At the end of a Brussels summit dinner on Thursday, May had outlined five principles. These were notably that no EU citizen resident in Britain at a cut-off date would be deported and that those who had lived in Britain for five years could stay for life — a right foreigners already have in the rest of the EU.
Those more recently arrived would be allowed to stay until they reach the five-year threshold for “settled status”. Red tape for permanent residency would be cut and there would be a two-year grace period to avoid “cliff edge” mishaps.
Nonetheless, some EU migrants to Britain still believed they would be required to leave.
“I don’t feel safe with (May’s offer) because I haven’t been living here for five years. She hasn’t been clear enough for me,” said 26-year-old Italian cafe worker Michele Paoletti.
Paoletti, who moved to Britain in 2014, now intends to move to the Netherlands with his Dutch wife and son.
Weakened by an election she did not need to call, May has watered down her government’s programme to try to get it through parliament and set a softer tone in her approach to Brexit, which she had opposed prior to last year’s referendum.
Yet her aims have held. She wants a clean break from the bloc, leaving the lucrative single market and customs union and so reducing immigration and ending EU courts’ jurisdiction.
However, her political weakness have generated concern that the divorce may not be orderly.
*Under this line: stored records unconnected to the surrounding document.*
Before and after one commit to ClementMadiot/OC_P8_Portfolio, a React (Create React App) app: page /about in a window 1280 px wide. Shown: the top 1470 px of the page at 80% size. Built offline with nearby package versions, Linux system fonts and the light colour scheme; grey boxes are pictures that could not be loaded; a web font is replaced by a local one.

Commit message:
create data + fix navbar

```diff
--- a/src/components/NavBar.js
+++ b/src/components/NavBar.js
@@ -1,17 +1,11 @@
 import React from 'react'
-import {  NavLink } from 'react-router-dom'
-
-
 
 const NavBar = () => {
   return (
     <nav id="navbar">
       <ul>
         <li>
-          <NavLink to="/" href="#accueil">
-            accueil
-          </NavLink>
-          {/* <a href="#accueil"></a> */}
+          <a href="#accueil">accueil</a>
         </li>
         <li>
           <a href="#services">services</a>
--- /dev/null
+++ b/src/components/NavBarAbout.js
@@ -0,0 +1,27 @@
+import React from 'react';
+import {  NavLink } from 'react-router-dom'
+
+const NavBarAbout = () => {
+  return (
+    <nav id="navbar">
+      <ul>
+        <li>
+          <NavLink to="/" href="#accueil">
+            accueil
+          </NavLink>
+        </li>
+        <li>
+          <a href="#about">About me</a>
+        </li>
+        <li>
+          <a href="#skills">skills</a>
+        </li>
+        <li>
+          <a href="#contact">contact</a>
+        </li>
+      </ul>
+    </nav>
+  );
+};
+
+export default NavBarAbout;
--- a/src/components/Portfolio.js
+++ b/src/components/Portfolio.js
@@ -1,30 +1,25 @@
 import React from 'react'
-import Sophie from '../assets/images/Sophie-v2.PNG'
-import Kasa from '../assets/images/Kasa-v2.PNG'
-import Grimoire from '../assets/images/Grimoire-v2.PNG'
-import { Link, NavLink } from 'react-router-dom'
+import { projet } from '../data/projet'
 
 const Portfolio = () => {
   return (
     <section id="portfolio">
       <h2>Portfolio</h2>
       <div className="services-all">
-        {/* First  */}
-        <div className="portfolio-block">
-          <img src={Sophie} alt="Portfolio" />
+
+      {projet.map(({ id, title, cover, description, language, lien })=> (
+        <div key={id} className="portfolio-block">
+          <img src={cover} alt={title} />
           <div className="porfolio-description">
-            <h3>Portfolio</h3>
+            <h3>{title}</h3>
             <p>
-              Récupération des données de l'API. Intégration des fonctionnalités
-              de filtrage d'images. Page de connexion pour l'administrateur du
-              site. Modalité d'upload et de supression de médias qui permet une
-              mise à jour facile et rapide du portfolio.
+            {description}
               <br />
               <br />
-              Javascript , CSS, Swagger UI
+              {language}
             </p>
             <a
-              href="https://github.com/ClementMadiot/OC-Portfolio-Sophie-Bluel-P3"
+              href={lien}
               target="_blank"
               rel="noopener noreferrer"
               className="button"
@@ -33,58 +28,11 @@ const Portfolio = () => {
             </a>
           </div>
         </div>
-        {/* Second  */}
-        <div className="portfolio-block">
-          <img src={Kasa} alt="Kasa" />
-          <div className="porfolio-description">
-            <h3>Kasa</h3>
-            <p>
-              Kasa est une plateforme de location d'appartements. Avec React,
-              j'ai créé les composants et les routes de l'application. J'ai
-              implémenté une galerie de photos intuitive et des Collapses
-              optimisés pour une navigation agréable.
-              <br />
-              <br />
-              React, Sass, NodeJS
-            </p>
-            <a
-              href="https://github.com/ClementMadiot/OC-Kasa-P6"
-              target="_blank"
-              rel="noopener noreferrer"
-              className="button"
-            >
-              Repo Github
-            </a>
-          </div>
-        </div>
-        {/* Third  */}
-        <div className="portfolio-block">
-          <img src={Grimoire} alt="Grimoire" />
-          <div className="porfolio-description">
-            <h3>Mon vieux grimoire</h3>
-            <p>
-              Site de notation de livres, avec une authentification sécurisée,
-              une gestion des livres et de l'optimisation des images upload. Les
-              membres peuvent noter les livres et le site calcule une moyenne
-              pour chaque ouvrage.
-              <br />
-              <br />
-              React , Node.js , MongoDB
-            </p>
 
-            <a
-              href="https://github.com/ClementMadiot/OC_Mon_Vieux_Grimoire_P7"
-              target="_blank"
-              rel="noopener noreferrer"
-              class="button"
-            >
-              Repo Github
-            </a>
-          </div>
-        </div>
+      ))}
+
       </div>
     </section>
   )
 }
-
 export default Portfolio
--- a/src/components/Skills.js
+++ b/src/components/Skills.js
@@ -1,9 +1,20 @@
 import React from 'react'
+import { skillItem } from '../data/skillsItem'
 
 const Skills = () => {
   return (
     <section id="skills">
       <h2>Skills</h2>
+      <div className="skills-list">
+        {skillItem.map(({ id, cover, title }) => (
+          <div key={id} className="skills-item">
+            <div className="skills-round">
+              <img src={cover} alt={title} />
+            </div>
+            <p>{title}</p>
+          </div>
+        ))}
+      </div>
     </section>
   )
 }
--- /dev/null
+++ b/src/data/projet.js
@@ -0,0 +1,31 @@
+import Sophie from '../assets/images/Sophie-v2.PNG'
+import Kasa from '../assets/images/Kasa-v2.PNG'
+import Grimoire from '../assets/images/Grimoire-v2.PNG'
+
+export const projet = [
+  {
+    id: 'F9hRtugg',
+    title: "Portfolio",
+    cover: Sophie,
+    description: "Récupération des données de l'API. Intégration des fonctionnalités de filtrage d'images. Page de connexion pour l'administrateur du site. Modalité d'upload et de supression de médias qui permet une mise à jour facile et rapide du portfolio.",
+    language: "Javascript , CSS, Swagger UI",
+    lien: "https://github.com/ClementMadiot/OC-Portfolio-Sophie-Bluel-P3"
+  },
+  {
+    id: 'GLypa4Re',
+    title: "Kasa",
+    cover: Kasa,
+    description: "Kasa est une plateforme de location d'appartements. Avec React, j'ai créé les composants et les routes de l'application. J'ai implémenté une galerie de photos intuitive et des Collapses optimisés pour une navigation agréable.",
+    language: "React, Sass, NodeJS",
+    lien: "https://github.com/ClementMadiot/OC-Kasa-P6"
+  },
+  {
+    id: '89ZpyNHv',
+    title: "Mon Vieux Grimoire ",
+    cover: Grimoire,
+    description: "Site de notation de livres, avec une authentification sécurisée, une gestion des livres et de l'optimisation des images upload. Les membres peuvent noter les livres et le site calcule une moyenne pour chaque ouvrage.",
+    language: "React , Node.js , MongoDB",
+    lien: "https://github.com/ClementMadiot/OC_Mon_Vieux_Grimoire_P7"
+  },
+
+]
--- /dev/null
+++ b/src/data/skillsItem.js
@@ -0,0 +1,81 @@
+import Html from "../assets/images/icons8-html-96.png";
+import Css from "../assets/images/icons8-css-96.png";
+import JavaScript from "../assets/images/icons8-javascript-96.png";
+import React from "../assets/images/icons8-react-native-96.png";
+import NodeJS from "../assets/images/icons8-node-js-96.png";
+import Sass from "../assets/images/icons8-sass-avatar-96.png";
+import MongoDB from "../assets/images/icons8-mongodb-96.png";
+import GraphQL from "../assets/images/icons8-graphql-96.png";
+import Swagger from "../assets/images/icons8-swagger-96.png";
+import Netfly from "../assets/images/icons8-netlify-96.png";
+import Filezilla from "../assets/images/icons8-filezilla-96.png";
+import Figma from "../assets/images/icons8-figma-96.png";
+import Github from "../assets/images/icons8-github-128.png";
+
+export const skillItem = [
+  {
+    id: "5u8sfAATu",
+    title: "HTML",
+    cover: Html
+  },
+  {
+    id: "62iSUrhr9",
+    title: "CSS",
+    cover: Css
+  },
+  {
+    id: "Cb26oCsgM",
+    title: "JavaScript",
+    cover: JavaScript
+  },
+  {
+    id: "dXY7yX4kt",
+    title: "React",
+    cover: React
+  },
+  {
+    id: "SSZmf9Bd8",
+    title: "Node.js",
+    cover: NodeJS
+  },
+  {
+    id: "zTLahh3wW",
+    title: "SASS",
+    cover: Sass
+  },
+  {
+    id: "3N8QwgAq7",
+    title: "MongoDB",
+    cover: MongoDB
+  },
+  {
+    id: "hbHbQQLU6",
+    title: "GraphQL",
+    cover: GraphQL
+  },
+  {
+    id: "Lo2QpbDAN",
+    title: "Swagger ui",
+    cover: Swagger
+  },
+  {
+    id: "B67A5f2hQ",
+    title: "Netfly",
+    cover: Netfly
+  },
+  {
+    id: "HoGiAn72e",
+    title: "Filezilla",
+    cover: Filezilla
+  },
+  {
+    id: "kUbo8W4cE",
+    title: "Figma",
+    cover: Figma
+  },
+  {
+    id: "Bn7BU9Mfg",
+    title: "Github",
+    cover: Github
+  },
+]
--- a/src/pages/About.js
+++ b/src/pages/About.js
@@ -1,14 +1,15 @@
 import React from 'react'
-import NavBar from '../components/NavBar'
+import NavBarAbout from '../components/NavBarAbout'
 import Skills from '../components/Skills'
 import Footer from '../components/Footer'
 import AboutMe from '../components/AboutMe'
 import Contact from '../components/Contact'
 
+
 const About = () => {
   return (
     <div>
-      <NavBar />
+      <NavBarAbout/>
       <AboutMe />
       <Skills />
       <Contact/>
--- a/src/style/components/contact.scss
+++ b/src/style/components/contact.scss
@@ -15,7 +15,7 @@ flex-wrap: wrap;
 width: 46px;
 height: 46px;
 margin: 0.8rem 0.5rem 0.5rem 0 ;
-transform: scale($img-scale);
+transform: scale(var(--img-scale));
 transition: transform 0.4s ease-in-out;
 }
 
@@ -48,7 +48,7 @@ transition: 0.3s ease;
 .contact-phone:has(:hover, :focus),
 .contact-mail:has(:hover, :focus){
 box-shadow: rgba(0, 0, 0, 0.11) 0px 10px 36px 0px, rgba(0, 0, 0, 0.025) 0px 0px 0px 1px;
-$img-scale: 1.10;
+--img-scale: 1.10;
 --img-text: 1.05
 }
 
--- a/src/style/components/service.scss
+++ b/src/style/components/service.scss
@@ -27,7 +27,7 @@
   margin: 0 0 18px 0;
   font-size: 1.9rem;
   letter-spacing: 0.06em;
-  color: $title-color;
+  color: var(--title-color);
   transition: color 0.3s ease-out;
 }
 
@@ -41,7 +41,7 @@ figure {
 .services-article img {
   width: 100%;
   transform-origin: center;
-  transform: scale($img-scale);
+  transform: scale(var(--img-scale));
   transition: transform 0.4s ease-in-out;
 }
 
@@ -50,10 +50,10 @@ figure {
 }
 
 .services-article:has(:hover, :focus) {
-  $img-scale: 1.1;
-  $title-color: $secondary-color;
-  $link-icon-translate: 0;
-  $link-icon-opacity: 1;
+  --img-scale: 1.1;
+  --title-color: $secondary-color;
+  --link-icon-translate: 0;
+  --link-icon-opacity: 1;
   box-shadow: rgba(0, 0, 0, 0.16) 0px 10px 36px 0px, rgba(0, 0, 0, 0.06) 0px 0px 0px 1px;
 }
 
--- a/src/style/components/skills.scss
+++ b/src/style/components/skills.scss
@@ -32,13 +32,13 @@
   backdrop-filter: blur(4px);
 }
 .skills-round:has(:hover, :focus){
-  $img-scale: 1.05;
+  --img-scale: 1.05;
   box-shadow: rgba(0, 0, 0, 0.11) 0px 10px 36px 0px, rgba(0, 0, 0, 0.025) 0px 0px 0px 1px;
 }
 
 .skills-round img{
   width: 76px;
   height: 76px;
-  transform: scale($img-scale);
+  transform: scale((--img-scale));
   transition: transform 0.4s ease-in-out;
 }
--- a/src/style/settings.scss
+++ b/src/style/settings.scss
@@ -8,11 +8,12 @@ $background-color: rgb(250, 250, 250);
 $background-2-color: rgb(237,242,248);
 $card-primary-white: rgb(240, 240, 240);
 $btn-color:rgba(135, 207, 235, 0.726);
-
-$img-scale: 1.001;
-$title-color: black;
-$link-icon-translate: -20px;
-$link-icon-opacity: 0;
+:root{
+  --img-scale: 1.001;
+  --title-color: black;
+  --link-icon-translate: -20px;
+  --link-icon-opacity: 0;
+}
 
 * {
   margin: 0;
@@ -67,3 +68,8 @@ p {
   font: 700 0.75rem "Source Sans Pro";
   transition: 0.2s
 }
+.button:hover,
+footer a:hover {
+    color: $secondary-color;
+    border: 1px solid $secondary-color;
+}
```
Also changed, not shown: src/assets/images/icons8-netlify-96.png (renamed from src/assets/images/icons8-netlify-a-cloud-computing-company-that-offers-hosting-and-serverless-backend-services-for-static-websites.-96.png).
Manfred Weber, German leader of conservatives in the European Parliament which must approve any Brexit deal, said the lack of detail in May’s rights proposals was “quite worrying for the rest of the negotiations”.
Describing “an island in chaos” compared to a continent growing in confidence in its economy and leaders like Macron, Weber said: “It still seems that the UK government has no idea what they want to achieve.”
Additional reporting by Robin Emmott, Jan Strupczewski, Elizabeth Miles, Charlotte Steenackers, Philip Blenkinsop, Elizabeth Piper, Noah Barkin, Tom Koerkemeier, Andreas Rinke, Jean-Baptiste Vey, Peter Maushagen and Julia Fioretti in Brussels and Emily Roe in London; Writing by Alastair Macdonald and David Milliken; Editing by Richard Balmforth and Angus MacSwan